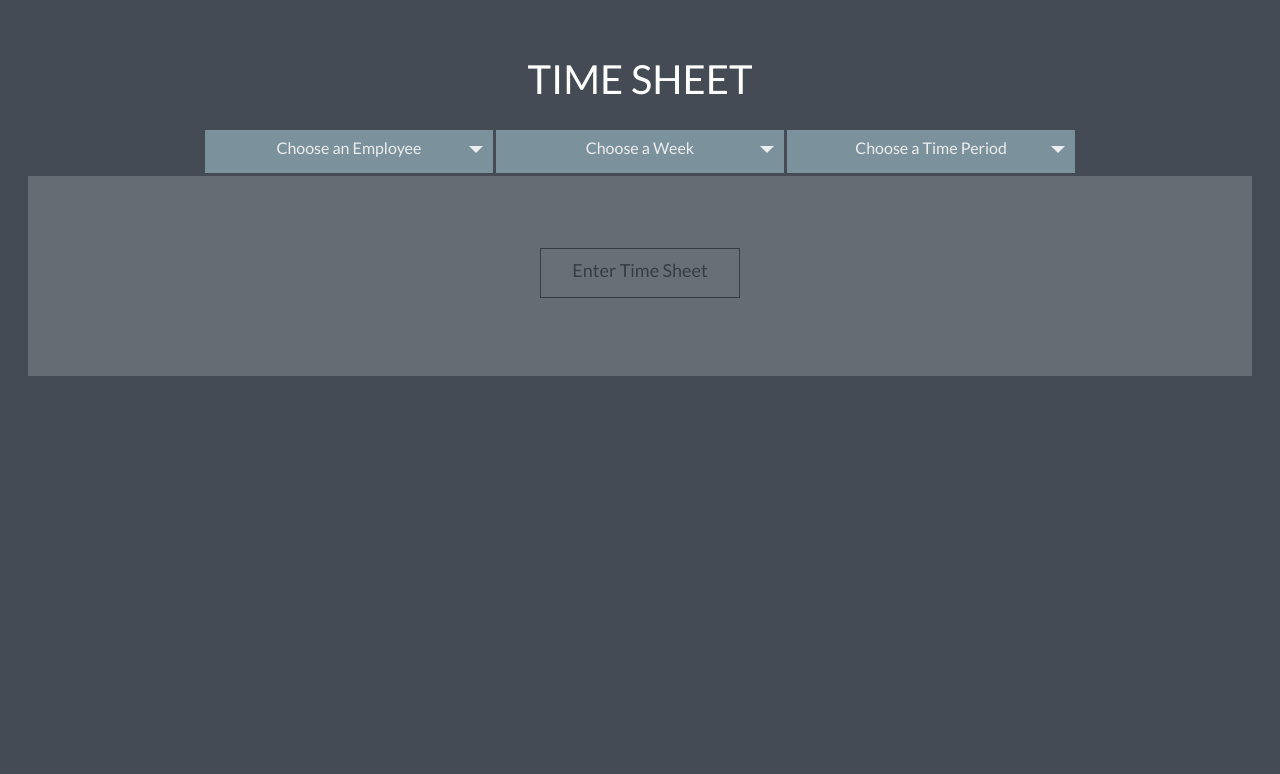
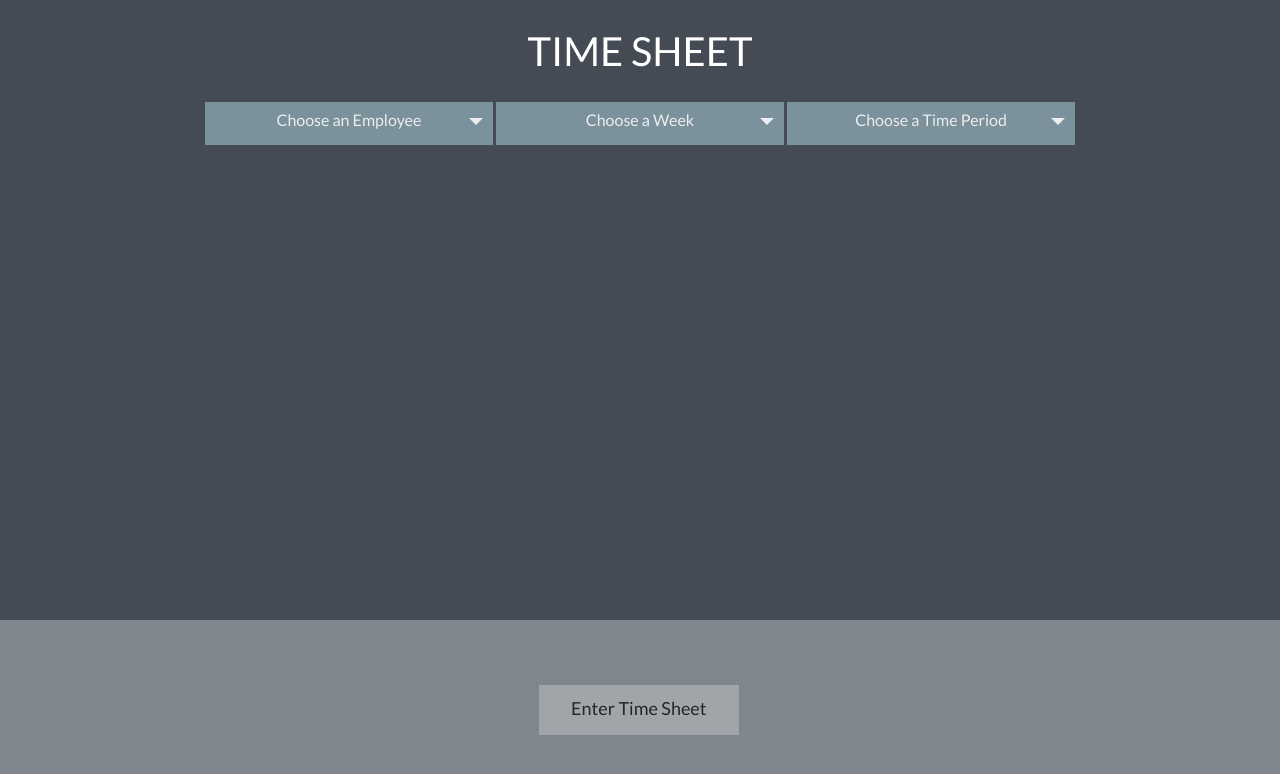
Before and after one commit to EKKO-STORM/project-1, a plain HTML site: page new timesheet page/index.html in a window 1280 px wide. Drawn offline with nearby package versions, Linux system fonts and the light colour scheme.

Commit message:
Fixing the Page

```diff
--- a/new timesheet page/css/style.css
+++ b/new timesheet page/css/style.css
@@ -2,10 +2,10 @@
 body {
   font-family: Lato, Arial;
   color: #fff;
-  padding: 20px;
   background-color: #444B54;
   text-align: center;
-  -background-image: : url(./background.jpeg) no-repeat center center fixed;
+  padding: 0;
+  margin: 0;
 }
 
 h1 {
@@ -103,24 +103,25 @@ h1 {
 
 .back {
     width: 100%;
-    height: 200px;
+    height: 180px;
     float: left;
     box-sizing: border-box;
     -webkit-box-sizing: border-box;
     -moz-box-sizing: border-box;
     counter-increment: bc;
-    padding: 0px 5px 5px 5px;
-    opacity: 20%;
-    background-color: #eeeeee;
+    opacity: 50%;
+    background-color: #bdc3c7;
+    bottom: 0;
+    position: fixed;
 }
 
 .button_base {
     font-size: 18px;
     position: relative;
     top: 50%;
-    left: 50%;
+    left: 46%;
     margin-top: -25px;
-    margin-left: -100px;
+    margin-left: -50px;
     width: 200px;
     height: 50px;
     text-align: center;
@@ -146,8 +147,7 @@ h1 {
 .button_roll div {
     position: absolute;
     text-align: center;
-    padding: 10px;
-    border: #000000 solid 1px;
+    padding: 12px;
     pointer-events: none;
     box-sizing: border-box;
     -webkit-box-sizing: border-box;
```
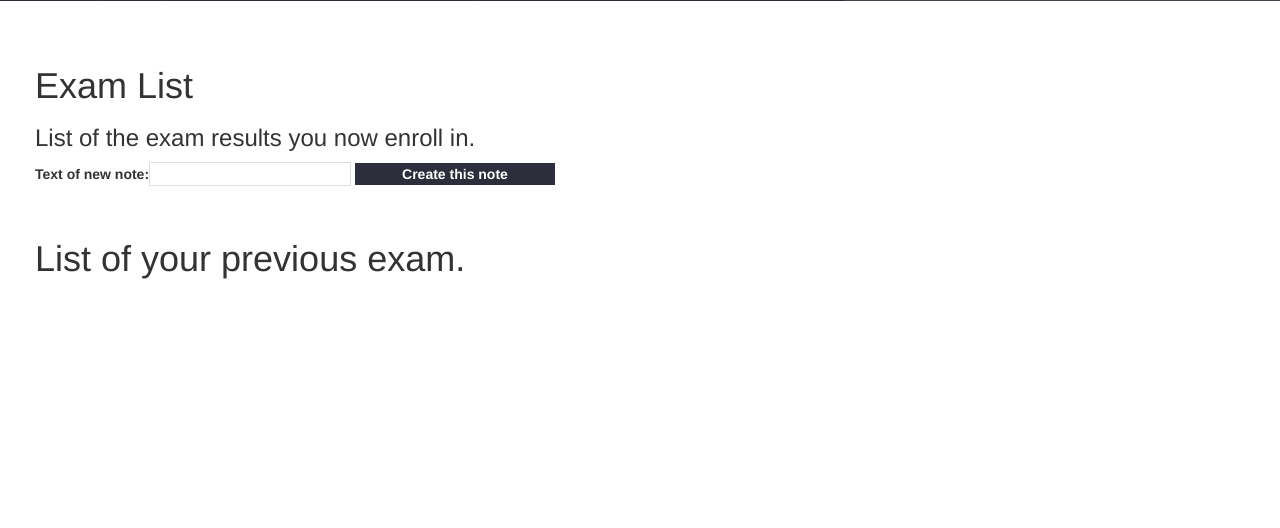
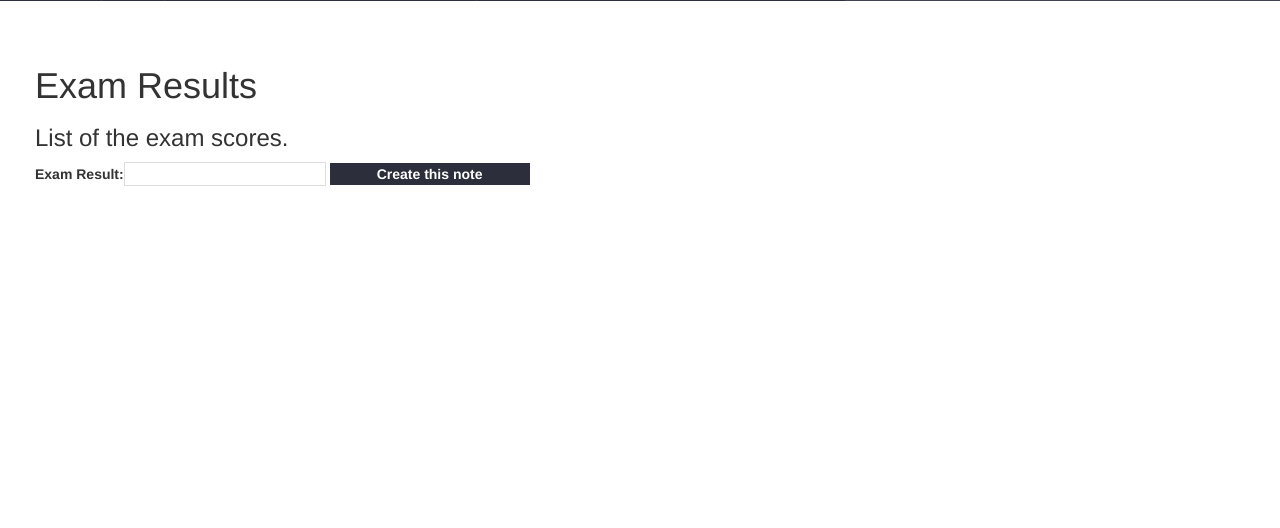
Before and after one commit to morenoadan22/mett, a PHP site: the page made by application/views/results/index.php in a window 1280 px wide. Shown: the part 115-643 px from the top of the page. Run offline with PHP 8.4, Linux system fonts and the light colour scheme; the template is opened without the code that fills it, so the values that code supplies are empty; some libraries are stand-ins or nearby versions.

Commit message:
Fixed exam result text

```diff
--- a/application/views/results/index.php
+++ b/application/views/results/index.php
@@ -1,30 +1,13 @@
 <div class="content">
-    <h1>Exam List</h1>
-    <h3>List of the exam results you now enroll in.</h3>
+    <h1>Exam Results</h1>
+    <h3>List of the exam scores.</h3>
 
     <!-- echo out the system feedback (error and success messages) -->
     <?php $this->renderFeedbackMessages(); ?>
 
     <form method="post" action="<?php echo URL;?>note/create">
-        <label>Text of new note: </label><input type="text" name="note_text" />
+        <label>Exam Result: </label><input type="text" name="note_text" />
         <input type="submit" value='Create this note' autocomplete="off" />
     </form>
 
-    <h1 style="margin-top: 50px;">List of your previous exam.</h1>
-
-    <table class = "table">
-    <?php
-        if ($this->notes) {
-            foreach($this->notes as $key => $value) {
-                echo '<tr>';
-                echo '<td>' . htmlentities($value->note_text) . '</td>';
-                echo '<td><a href="'. URL . 'note/edit/' . $value->note_id.'">Edit</a></td>';
-                echo '<td><a href="'. URL . 'note/delete/' . $value->note_id.'">Delete</a></td>';
-                echo '</tr>';
-            }
-        } else {
-            echo 'No exam registered yet. Register now!';
-        }
-    ?>
-    </table>
 </div>
```
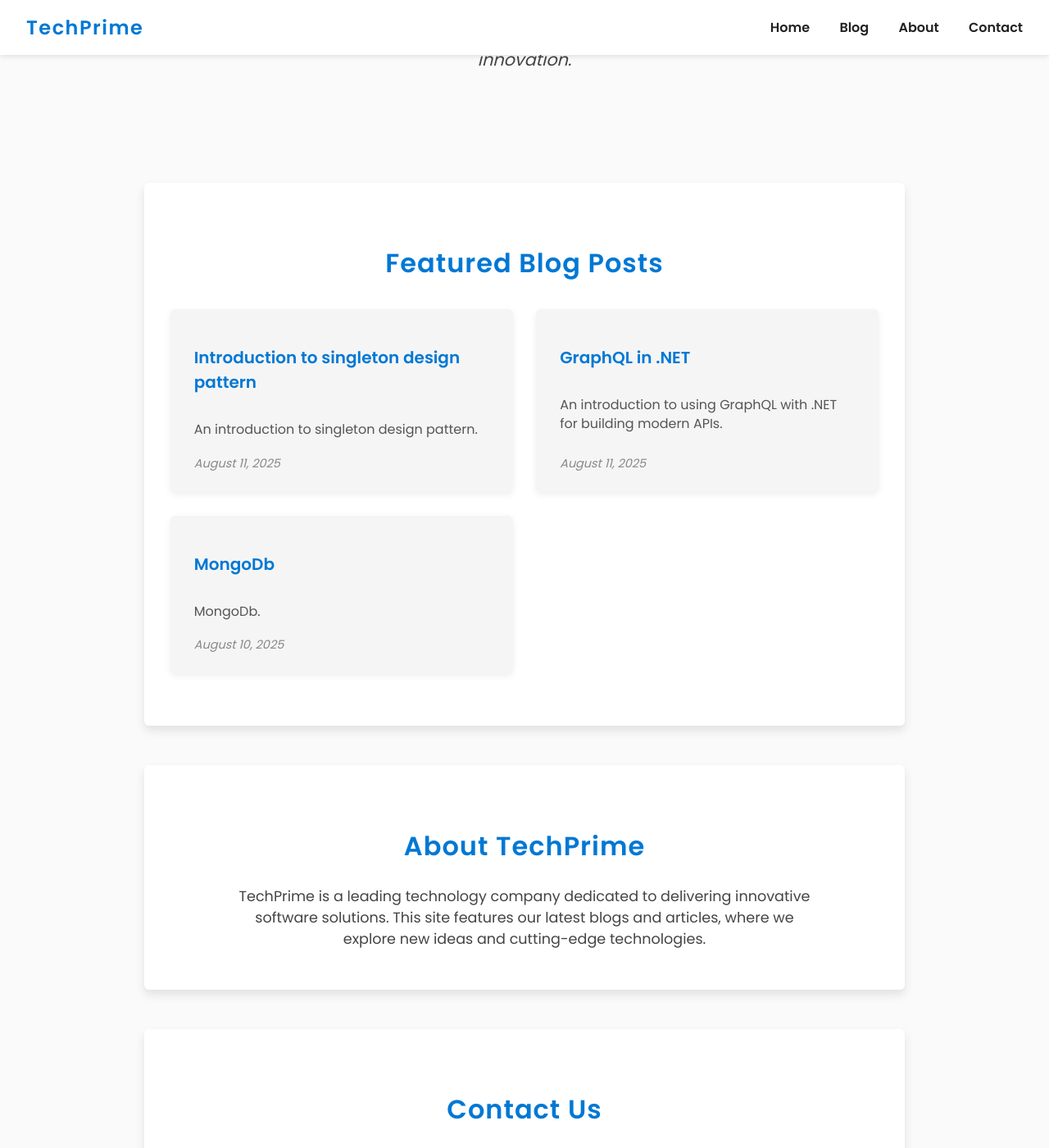
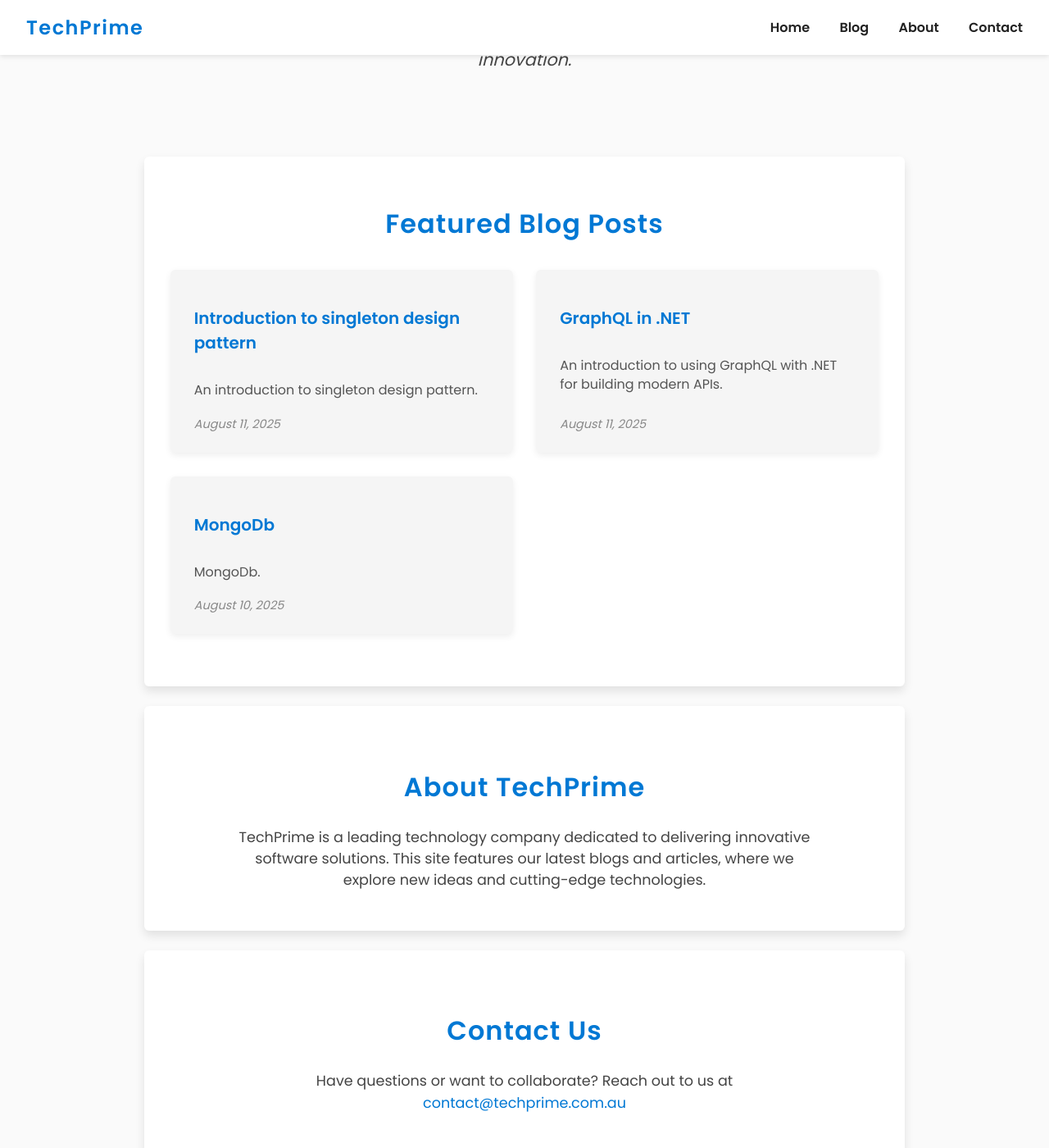
Before and after one commit to techprimelabs/techprimelabs.github.io, a Jekyll site: the page built from index.md, in a window 1280 px wide and 1400 px high, scrolled down 272 px. Shown: the whole window at 82% size. Built offline with Jekyll 4.4.1, drawn with Linux system fonts in a browser that asks for light colours.

Commit message:
reduce gap

```diff
--- a/assets/css/style.css
+++ b/assets/css/style.css
@@ -102,7 +102,7 @@
     flex-direction: column;
     justify-content: center;
     text-align: center;
-    padding: 4rem 1rem 6rem;
+    padding: 4rem 1rem 4rem;
     color: var(--color-text);
   }
   .hero h1 {
@@ -161,7 +161,7 @@
   /* Featured Blogs */
   .featured-blogs {
     background: #fff;
-    padding: 3rem 2rem 4rem;
+    padding: 2rem 2rem 4rem;
     border-radius: 6px;
     box-shadow: 0 6px 12px rgba(0,0,0,0.1);
     color: var(--color-text);
@@ -220,7 +220,7 @@
     padding: 3rem 2rem;
     border-radius: 6px;
     box-shadow: 0 6px 12px rgba(0,0,0,0.1);
-    margin-top: 3rem;
+    margin-top: 1.5rem;
     color: var(--color-text);
   }
   section.about h2, section.contact h2 {
```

What the task asks: Copy each line from the records above that includes the string "margin".

Solution to the problem:
+  margin: 0;
     margin-top: -25px;
-    margin-left: -100px;
+    margin-left: -50px;
-    <h1 style="margin-top: 50px;">List of your previous exam.</h1>
-    margin-top: 3rem;
+    margin-top: 1.5rem;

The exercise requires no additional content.